▶ To do:
The response must contain every line from the records below that has "ipynb".
[Listed records]
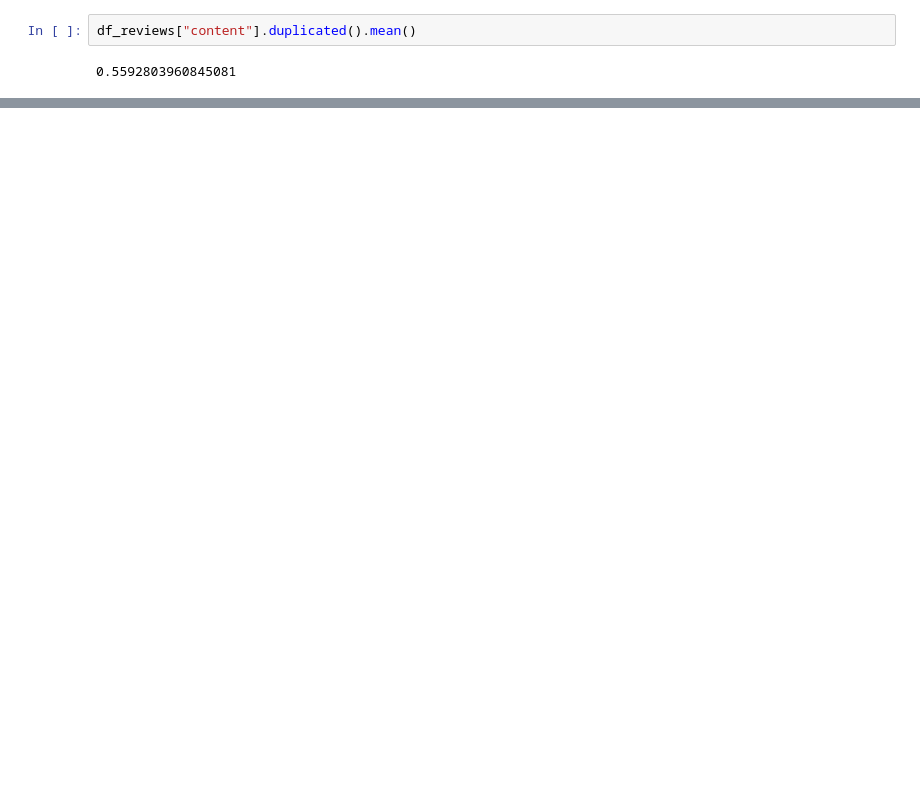
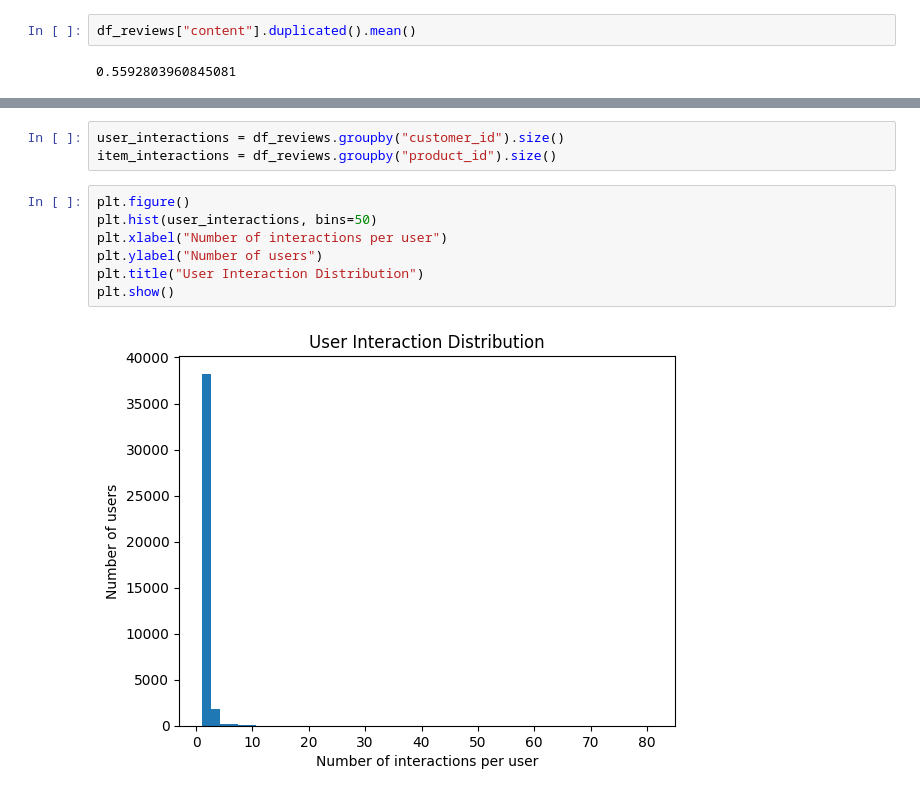
Before and after one commit to DOD092/e-commerce_recommendation, a Jupyter notebook: eda.ipynb, the cells around one changed output, grey strips where cells are left out. Cells and saved outputs as stored; diff of their text form; blank space fills up the shorter version.

```diff
--- a/eda.ipynb
+++ b/eda.ipynb
@@ -605,0 +668,12 @@ df_products.to_csv("./data_clean/df_products_clean.csv", index=False, encoding="
+# %%
+user_interactions = df_reviews.groupby("customer_id").size()
+item_interactions = df_reviews.groupby("product_id").size()
+# %%
+plt.figure()
+plt.hist(user_interactions, bins=50)
+plt.xlabel("Number of interactions per user")
+plt.ylabel("Number of users")
+plt.title("User Interaction Distribution")
+plt.show()
+# %% [output]
+[figure, added]
```
Also changed, not shown: parts of 9 cells of this notebook.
[/Listed records]
▶ Result of the task:
Before and after one commit to DOD092/e-commerce_recommendation, a Jupyter notebook: eda.ipynb, the cells around one changed output, grey strips where cells are left out. Cells and saved outputs as stored; diff of their text form; blank space fills up the shorter version.
--- a/eda.ipynb
+++ b/eda.ipynb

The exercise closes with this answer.